By Krissah Thompson
Washington Post staff writer
Thursday, July 1, 2010; 2:11 PM
Senators spent Thursday morning paying their final respects to the man they called their dean.
Family, friends, colleagues and admirers of Sen. Robert Byrd, the senate's longest serving member, began what will be a long goodbye honoring the man who was elected to the chamber in 1958 and served through 11 presidential administrations.
The hearse carrying Byrd's body pulled up to the Senate steps where former staffers stood. An honor guard then carried his flag-draped casket up the steps, moving slowly inside the chamber. The casket was placed on a catafalque, a raised platform where President Lincoln's casket once lay, on the very same floor where the senator had given thousands of speeches.
There his surviving family members, including daughters Mona Byrd Fatemi and Marjorie Byrd Moore and a number of grandchildren and great grandchildren, received condolences from his colleagues.

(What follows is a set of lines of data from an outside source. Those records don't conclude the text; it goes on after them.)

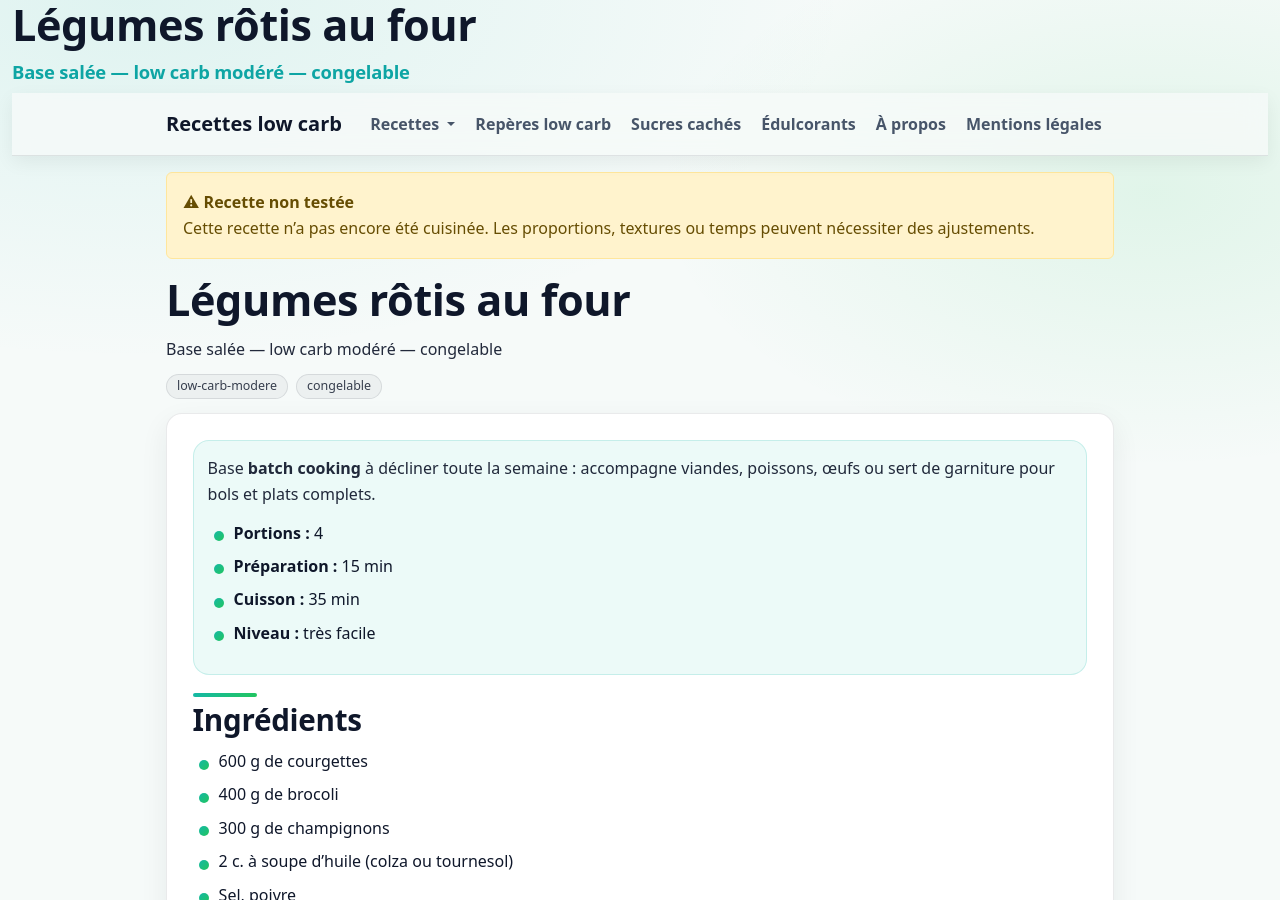
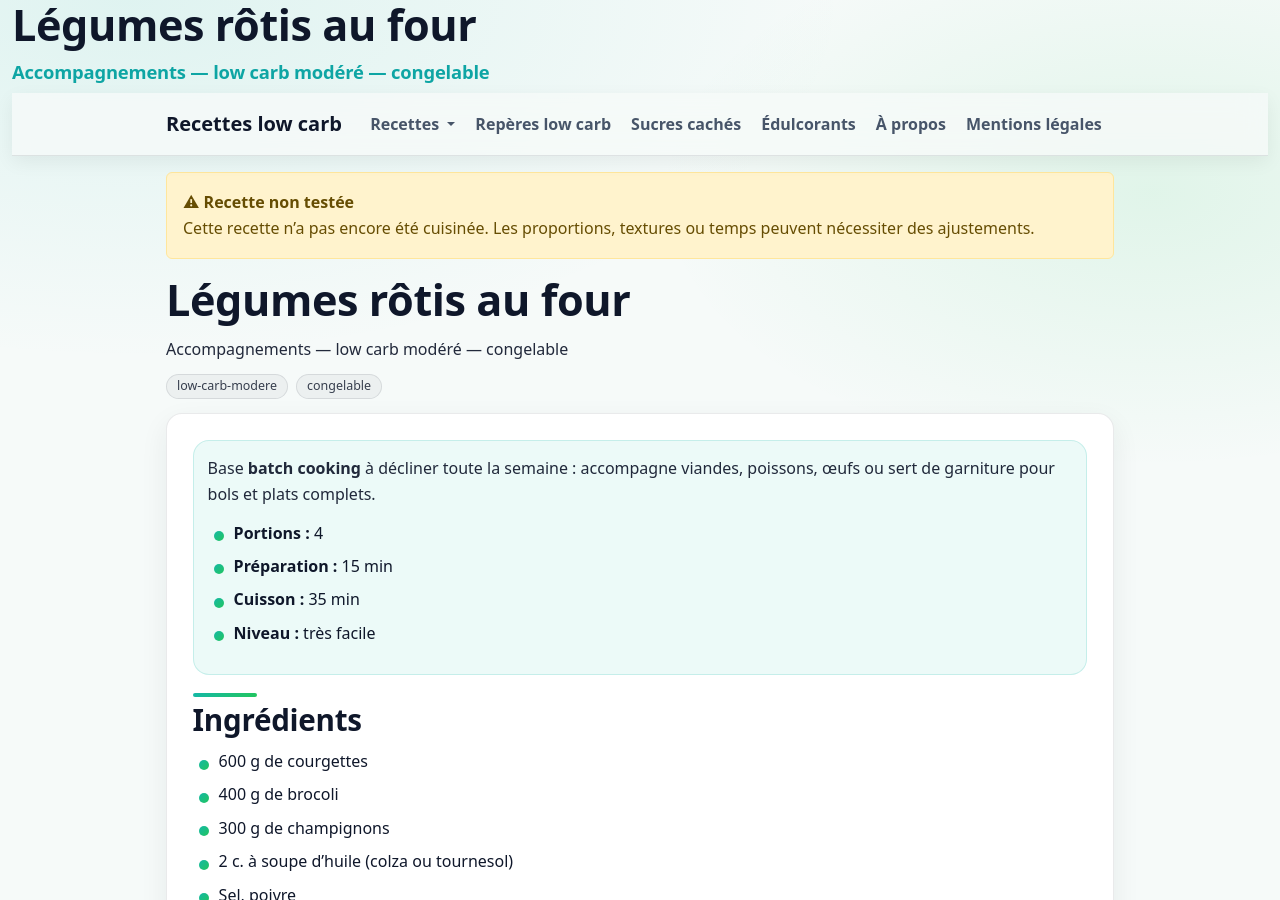
Before and after one commit to laurie-boissay/laurie-boissay.github.io, a Jekyll site: the page built from recettes/legumes-rotis-au-four.html, in a window 1280 px wide and 900 px high. Built offline with Jekyll 4.4.1, drawn with Linux system fonts in a browser that asks for light colours.

Commit message:
Update legumes-rotis-au-four.html

```diff
--- a/recettes/legumes-rotis-au-four.html
+++ b/recettes/legumes-rotis-au-four.html
@@ -3,7 +3,7 @@ layout: recipe
 title: "Légumes rôtis au four"
 description: "Légumes rôtis au four, simples et polyvalents. Base low carb modéré."
 recipe_title: "Légumes rôtis au four"
-recipe_subtitle: "Base salée — low carb modéré — congelable"
+recipe_subtitle: "Accompagnements — low carb modéré — congelable"
 recipe_group: "Légumes & accompagnements"
 recipe_sort: "legumes-rotis-four"
 recipe_tested: false
```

Secretary of State Hillary Clinton joined many members of Congress in paying tribute to Byrd, including Sen. Charles Grassley (R-Iowa) and Rep. John Lewis (D-Ga.).
Senate chaplain Barry Black prayed privately with the family and members of the House and Senate on the floor before members of the public were allowed in the chamber. According to the text of Black's prayer, he said of Byrd, "We appreciate his wit and wisdom, his stories and music, as well as his indefatigable commitment to the principles of freedom that make America great."
It was a quiet memorial, without video cameras, that Byrd's family kept as private as possible.
Admirers waited for the opportunity to pay tribute from the public gallery, where they could look down to see Byrd's coffin lying in repose. It will be there until 4 p.m.
"He did so much," said Ruth Soto, an Alexandria woman, who never met Byrd but admired his work for the disabled. "All of the years he served, he deserves a statue."
Jon L. Hunter, who lives in Bethesda and was one of a handful of people who got in line at 7 a.m., said Byrd "championed everybody."
The public honor is the first part of a five-day farewell journey that will end Tuesday when the West Virginia senator is laid to rest in an Arlington cemetery beside his wife, his high school sweetheart Erma, who died in 2006 after 68 years of marriage. Byrd died Monday at 92.
The tribute on the Senate floor is a rare honor fitting for a man who abided by and tried to enforce the rules of the upper house and carried a worn copy of the Constitution in his breast pocket.
A hearse will take the casket to Andrews Air Force Base for a flight to Charleston, W. Va., his beloved home state where he proudly channeled federal money and projects. There Byrd will be carried to the State Capitol in a procession that will include a bagpipe band, a horse-drawn carriage to transport the casket, a rider-less horse, local and state dignitaries and members of Byrd's family.